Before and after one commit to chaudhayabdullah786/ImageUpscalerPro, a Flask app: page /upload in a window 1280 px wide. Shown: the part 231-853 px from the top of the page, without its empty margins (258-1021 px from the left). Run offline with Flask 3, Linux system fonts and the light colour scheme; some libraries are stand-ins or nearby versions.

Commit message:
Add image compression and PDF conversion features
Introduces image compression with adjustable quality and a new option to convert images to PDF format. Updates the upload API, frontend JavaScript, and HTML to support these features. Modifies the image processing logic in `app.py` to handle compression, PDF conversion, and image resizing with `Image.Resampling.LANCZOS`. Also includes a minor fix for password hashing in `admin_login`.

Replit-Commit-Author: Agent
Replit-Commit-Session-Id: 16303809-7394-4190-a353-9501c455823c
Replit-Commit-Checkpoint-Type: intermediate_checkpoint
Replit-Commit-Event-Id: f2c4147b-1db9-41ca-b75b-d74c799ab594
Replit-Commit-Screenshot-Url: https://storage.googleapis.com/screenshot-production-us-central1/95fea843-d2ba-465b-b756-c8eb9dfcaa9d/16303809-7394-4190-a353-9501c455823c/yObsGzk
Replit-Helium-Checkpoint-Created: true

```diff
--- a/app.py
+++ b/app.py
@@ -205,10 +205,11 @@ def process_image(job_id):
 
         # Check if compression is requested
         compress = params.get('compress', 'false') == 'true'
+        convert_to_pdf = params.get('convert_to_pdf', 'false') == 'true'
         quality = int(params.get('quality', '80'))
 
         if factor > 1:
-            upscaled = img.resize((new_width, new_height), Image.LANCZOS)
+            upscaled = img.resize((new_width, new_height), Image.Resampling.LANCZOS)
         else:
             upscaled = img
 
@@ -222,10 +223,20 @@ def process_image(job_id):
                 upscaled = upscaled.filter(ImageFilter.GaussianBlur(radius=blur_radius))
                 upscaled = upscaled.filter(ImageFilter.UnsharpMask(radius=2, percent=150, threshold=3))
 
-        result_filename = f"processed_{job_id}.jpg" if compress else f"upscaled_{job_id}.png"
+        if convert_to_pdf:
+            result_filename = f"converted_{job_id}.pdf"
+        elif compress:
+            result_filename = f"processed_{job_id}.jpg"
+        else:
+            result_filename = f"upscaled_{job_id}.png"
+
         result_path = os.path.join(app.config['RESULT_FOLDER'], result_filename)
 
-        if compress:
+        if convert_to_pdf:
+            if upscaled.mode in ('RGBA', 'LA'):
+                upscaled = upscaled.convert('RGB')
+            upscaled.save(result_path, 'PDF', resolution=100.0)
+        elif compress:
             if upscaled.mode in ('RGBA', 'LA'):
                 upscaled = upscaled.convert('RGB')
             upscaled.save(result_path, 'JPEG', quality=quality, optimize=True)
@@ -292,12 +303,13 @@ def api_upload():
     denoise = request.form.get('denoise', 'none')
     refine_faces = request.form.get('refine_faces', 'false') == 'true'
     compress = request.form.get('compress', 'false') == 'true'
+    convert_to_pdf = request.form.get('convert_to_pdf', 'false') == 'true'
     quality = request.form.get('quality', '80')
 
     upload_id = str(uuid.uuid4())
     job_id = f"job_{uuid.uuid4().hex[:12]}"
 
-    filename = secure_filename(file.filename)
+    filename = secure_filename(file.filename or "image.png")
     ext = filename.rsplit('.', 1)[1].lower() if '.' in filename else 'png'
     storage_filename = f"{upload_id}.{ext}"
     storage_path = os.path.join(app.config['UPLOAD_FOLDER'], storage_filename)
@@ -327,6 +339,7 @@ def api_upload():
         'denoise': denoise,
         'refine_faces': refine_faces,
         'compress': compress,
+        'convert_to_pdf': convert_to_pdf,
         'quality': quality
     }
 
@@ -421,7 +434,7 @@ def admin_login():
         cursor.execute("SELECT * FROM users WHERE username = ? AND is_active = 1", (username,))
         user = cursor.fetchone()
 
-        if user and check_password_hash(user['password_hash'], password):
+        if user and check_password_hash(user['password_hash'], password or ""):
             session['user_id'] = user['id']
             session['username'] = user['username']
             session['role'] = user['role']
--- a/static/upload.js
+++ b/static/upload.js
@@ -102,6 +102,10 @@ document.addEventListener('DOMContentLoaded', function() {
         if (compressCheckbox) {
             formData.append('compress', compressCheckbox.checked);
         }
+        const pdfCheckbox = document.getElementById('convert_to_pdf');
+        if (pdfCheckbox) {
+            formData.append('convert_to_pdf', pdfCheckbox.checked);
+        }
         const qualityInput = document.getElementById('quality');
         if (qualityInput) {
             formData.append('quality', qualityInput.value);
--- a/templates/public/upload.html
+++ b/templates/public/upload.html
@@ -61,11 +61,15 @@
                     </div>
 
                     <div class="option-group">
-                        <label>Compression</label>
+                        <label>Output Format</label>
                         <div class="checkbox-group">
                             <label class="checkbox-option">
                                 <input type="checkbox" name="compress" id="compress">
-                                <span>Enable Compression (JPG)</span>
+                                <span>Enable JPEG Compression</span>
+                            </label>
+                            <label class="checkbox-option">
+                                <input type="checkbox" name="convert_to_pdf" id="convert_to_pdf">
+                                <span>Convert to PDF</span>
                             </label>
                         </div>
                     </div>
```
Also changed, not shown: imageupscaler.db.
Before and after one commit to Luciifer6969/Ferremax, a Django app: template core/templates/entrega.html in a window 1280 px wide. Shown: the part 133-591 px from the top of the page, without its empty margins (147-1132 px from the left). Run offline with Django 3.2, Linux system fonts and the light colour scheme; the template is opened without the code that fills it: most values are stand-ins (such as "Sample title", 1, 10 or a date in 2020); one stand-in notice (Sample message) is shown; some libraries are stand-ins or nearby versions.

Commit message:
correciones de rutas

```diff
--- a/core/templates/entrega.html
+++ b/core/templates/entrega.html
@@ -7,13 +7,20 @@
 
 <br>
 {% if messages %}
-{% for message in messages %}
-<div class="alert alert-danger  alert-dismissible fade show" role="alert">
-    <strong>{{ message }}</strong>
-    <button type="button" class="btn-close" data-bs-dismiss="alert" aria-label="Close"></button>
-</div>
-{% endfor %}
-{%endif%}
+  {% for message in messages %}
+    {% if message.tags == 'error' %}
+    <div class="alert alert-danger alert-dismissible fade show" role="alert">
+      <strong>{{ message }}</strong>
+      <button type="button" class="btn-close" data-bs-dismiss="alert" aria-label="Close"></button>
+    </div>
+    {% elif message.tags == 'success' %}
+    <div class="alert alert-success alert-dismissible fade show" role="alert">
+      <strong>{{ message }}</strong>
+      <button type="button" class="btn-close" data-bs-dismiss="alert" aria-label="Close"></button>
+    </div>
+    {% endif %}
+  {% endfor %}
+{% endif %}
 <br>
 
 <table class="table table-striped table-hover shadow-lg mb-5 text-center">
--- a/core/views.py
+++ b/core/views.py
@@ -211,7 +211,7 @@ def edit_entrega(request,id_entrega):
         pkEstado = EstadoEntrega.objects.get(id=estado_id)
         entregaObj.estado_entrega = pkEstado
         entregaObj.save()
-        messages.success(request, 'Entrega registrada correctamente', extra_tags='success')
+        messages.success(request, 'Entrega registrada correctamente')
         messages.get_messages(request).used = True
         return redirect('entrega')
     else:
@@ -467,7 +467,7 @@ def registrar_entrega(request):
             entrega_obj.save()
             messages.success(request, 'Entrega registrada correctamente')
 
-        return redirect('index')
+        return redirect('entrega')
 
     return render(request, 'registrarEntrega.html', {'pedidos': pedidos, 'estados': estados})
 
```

##########

● **ABOUT THIS EXERCISE**:
Set down the entries above again, word for word.

● **ANSWER SPACE**:
Before and after one commit to chaudhayabdullah786/ImageUpscalerPro, a Flask app: page /upload in a window 1280 px wide. Shown: the part 231-853 px from the top of the page, without its empty margins (258-1021 px from the left). Run offline with Flask 3, Linux system fonts and the light colour scheme; some libraries are stand-ins or nearby versions.

Commit message:
Add image compression and PDF conversion features
Introduces image compression with adjustable quality and a new option to convert images to PDF format. Updates the upload API, frontend JavaScript, and HTML to support these features. Modifies the image processing logic in `app.py` to handle compression, PDF conversion, and image resizing with `Image.Resampling.LANCZOS`. Also includes a minor fix for password hashing in `admin_login`.

Replit-Commit-Author: Agent
Replit-Commit-Session-Id: 16303809-7394-4190-a353-9501c455823c
Replit-Commit-Checkpoint-Type: intermediate_checkpoint
Replit-Commit-Event-Id: f2c4147b-1db9-41ca-b75b-d74c799ab594
Replit-Commit-Screenshot-Url: https://storage.googleapis.com/screenshot-production-us-central1/95fea843-d2ba-465b-b756-c8eb9dfcaa9d/16303809-7394-4190-a353-9501c455823c/yObsGzk
Replit-Helium-Checkpoint-Created: true

```diff
--- a/app.py
+++ b/app.py
@@ -205,10 +205,11 @@ def process_image(job_id):
 
         # Check if compression is requested
         compress = params.get('compress', 'false') == 'true'
+        convert_to_pdf = params.get('convert_to_pdf', 'false') == 'true'
         quality = int(params.get('quality', '80'))
 
         if factor > 1:
-            upscaled = img.resize((new_width, new_height), Image.LANCZOS)
+            upscaled = img.resize((new_width, new_height), Image.Resampling.LANCZOS)
         else:
             upscaled = img
 
@@ -222,10 +223,20 @@ def process_image(job_id):
                 upscaled = upscaled.filter(ImageFilter.GaussianBlur(radius=blur_radius))
                 upscaled = upscaled.filter(ImageFilter.UnsharpMask(radius=2, percent=150, threshold=3))
 
-        result_filename = f"processed_{job_id}.jpg" if compress else f"upscaled_{job_id}.png"
+        if convert_to_pdf:
+            result_filename = f"converted_{job_id}.pdf"
+        elif compress:
+            result_filename = f"processed_{job_id}.jpg"
+        else:
+            result_filename = f"upscaled_{job_id}.png"
+
         result_path = os.path.join(app.config['RESULT_FOLDER'], result_filename)
 
-        if compress:
+        if convert_to_pdf:
+            if upscaled.mode in ('RGBA', 'LA'):
+                upscaled = upscaled.convert('RGB')
+            upscaled.save(result_path, 'PDF', resolution=100.0)
+        elif compress:
             if upscaled.mode in ('RGBA', 'LA'):
                 upscaled = upscaled.convert('RGB')
             upscaled.save(result_path, 'JPEG', quality=quality, optimize=True)
@@ -292,12 +303,13 @@ def api_upload():
     denoise = request.form.get('denoise', 'none')
     refine_faces = request.form.get('refine_faces', 'false') == 'true'
     compress = request.form.get('compress', 'false') == 'true'
+    convert_to_pdf = request.form.get('convert_to_pdf', 'false') == 'true'
     quality = request.form.get('quality', '80')
 
     upload_id = str(uuid.uuid4())
     job_id = f"job_{uuid.uuid4().hex[:12]}"
 
-    filename = secure_filename(file.filename)
+    filename = secure_filename(file.filename or "image.png")
     ext = filename.rsplit('.', 1)[1].lower() if '.' in filename else 'png'
     storage_filename = f"{upload_id}.{ext}"
     storage_path = os.path.join(app.config['UPLOAD_FOLDER'], storage_filename)
@@ -327,6 +339,7 @@ def api_upload():
         'denoise': denoise,
         'refine_faces': refine_faces,
         'compress': compress,
+        'convert_to_pdf': convert_to_pdf,
         'quality': quality
     }
 
@@ -421,7 +434,7 @@ def admin_login():
         cursor.execute("SELECT * FROM users WHERE username = ? AND is_active = 1", (username,))
         user = cursor.fetchone()
 
-        if user and check_password_hash(user['password_hash'], password):
+        if user and check_password_hash(user['password_hash'], password or ""):
             session['user_id'] = user['id']
             session['username'] = user['username']
             session['role'] = user['role']
--- a/static/upload.js
+++ b/static/upload.js
@@ -102,6 +102,10 @@ document.addEventListener('DOMContentLoaded', function() {
         if (compressCheckbox) {
             formData.append('compress', compressCheckbox.checked);
         }
+        const pdfCheckbox = document.getElementById('convert_to_pdf');
+        if (pdfCheckbox) {
+            formData.append('convert_to_pdf', pdfCheckbox.checked);
+        }
         const qualityInput = document.getElementById('quality');
         if (qualityInput) {
             formData.append('quality', qualityInput.value);
--- a/templates/public/upload.html
+++ b/templates/public/upload.html
@@ -61,11 +61,15 @@
                     </div>
 
                     <div class="option-group">
-                        <label>Compression</label>
+                        <label>Output Format</label>
                         <div class="checkbox-group">
                             <label class="checkbox-option">
                                 <input type="checkbox" name="compress" id="compress">
-                                <span>Enable Compression (JPG)</span>
+                                <span>Enable JPEG Compression</span>
+                            </label>
+                            <label class="checkbox-option">
+                                <input type="checkbox" name="convert_to_pdf" id="convert_to_pdf">
+                                <span>Convert to PDF</span>
                             </label>
                         </div>
                     </div>
```
Also changed, not shown: imageupscaler.db.
Before and after one commit to Luciifer6969/Ferremax, a Django app: template core/templates/entrega.html in a window 1280 px wide. Shown: the part 133-591 px from the top of the page, without its empty margins (147-1132 px from the left). Run offline with Django 3.2, Linux system fonts and the light colour scheme; the template is opened without the code that fills it: most values are stand-ins (such as "Sample title", 1, 10 or a date in 2020); one stand-in notice (Sample message) is shown; some libraries are stand-ins or nearby versions.

Commit message:
correciones de rutas

```diff
--- a/core/templates/entrega.html
+++ b/core/templates/entrega.html
@@ -7,13 +7,20 @@
 
 <br>
 {% if messages %}
-{% for message in messages %}
-<div class="alert alert-danger  alert-dismissible fade show" role="alert">
-    <strong>{{ message }}</strong>
-    <button type="button" class="btn-close" data-bs-dismiss="alert" aria-label="Close"></button>
-</div>
-{% endfor %}
-{%endif%}
+  {% for message in messages %}
+    {% if message.tags == 'error' %}
+    <div class="alert alert-danger alert-dismissible fade show" role="alert">
+      <strong>{{ message }}</strong>
+      <button type="button" class="btn-close" data-bs-dismiss="alert" aria-label="Close"></button>
+    </div>
+    {% elif message.tags == 'success' %}
+    <div class="alert alert-success alert-dismissible fade show" role="alert">
+      <strong>{{ message }}</strong>
+      <button type="button" class="btn-close" data-bs-dismiss="alert" aria-label="Close"></button>
+    </div>
+    {% endif %}
+  {% endfor %}
+{% endif %}
 <br>
 
 <table class="table table-striped table-hover shadow-lg mb-5 text-center">
--- a/core/views.py
+++ b/core/views.py
@@ -211,7 +211,7 @@ def edit_entrega(request,id_entrega):
         pkEstado = EstadoEntrega.objects.get(id=estado_id)
         entregaObj.estado_entrega = pkEstado
         entregaObj.save()
-        messages.success(request, 'Entrega registrada correctamente', extra_tags='success')
+        messages.success(request, 'Entrega registrada correctamente')
         messages.get_messages(request).used = True
         return redirect('entrega')
     else:
@@ -467,7 +467,7 @@ def registrar_entrega(request):
             entrega_obj.save()
             messages.success(request, 'Entrega registrada correctamente')
 
-        return redirect('index')
+        return redirect('entrega')
 
     return render(request, 'registrarEntrega.html', {'pedidos': pedidos, 'estados': estados})
 
```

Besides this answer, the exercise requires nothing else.